Stealing Beauty Original Motion Picture Soundtrack (1996)

One of my all-time favorite sexin’ albums. The first four tracks (from Hooverphonic, Portishead, Axiom Funk and John Lee Hooker — which of these things is not like the others?) all feature sultry grooves which slink right into your spine and move on down to wrap themselves around your sacral chakra and give it a good squeeze. Skip the out-of-place Liz Phair song at five and slide right on into Stevie Wonder’s “Superstition” at six to give your junk a little extra funk.

Dixie Chicks, Taking the Long Way (2006)

The first three songs which open Taking the Long Way — “The Long Way Around,” “Easy Silence,” and the goosebump-inducing “Not Ready to Make Nice” — are all marked as five-star songs in my iPod. No other album I have on my computer right now can boast that distinction.

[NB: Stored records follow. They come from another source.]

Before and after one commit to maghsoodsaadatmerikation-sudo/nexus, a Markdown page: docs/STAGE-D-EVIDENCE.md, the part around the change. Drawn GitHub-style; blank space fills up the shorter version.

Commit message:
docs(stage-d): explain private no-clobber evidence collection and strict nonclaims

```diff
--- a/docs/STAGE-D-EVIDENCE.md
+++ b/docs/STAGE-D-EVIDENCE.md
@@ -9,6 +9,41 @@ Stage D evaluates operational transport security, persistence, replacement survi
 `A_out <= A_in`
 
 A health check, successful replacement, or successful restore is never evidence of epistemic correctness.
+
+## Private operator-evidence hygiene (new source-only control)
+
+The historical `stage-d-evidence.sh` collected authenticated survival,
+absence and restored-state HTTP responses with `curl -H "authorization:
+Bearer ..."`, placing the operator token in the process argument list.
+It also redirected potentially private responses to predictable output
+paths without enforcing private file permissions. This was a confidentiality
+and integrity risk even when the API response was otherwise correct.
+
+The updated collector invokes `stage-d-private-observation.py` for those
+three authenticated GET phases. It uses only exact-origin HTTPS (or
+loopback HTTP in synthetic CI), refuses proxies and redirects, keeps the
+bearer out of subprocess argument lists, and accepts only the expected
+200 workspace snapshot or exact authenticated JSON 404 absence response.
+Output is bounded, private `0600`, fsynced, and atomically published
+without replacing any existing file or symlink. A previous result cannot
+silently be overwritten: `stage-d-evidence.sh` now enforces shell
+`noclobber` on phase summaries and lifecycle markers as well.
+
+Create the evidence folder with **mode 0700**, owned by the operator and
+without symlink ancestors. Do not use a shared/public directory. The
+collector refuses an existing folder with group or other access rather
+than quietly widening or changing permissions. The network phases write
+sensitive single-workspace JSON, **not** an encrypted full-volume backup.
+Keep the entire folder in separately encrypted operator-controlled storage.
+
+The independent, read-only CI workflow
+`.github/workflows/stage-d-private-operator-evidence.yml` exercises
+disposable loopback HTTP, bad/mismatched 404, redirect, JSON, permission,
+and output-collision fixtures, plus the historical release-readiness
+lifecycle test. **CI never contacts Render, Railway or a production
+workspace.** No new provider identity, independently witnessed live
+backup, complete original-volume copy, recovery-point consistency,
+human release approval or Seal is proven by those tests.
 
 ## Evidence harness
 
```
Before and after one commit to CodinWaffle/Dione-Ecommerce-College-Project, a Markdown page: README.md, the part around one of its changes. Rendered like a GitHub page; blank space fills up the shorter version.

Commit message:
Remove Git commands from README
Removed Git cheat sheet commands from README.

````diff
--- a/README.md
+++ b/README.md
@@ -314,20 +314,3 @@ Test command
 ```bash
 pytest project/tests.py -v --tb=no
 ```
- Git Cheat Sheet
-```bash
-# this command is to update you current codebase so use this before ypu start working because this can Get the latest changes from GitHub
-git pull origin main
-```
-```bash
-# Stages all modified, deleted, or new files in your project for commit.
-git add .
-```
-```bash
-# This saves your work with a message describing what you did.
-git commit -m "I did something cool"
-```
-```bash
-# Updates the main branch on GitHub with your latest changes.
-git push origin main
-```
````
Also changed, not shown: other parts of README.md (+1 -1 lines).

Sadly, as much as I like the album overall, it sort of shoots its wad early: a few of the songs on the album come close to that level of greatness those first three songs achieve, but none quite get there.

Green Day, American Idiot (2004)

The opener, “American Idiot,” starts setting the tone, but once you get past that song and into the opening bang of “Jesus of Suburbia,” you’ve got a solid twenty minutes of polished ass-kicking punk-pop coming your way: the operatic nine minutes of “Suburbia” bleeds right into the three-chord kick to the face of “Holiday” and into the arena-rock chants of “Boulevard of Broken Dreams.” Billie Joe and the boys must have been popping some serious songwriting steroids when they were working on this album: these songs are muscular.

The Afghan Whigs, Gentlemen (1993)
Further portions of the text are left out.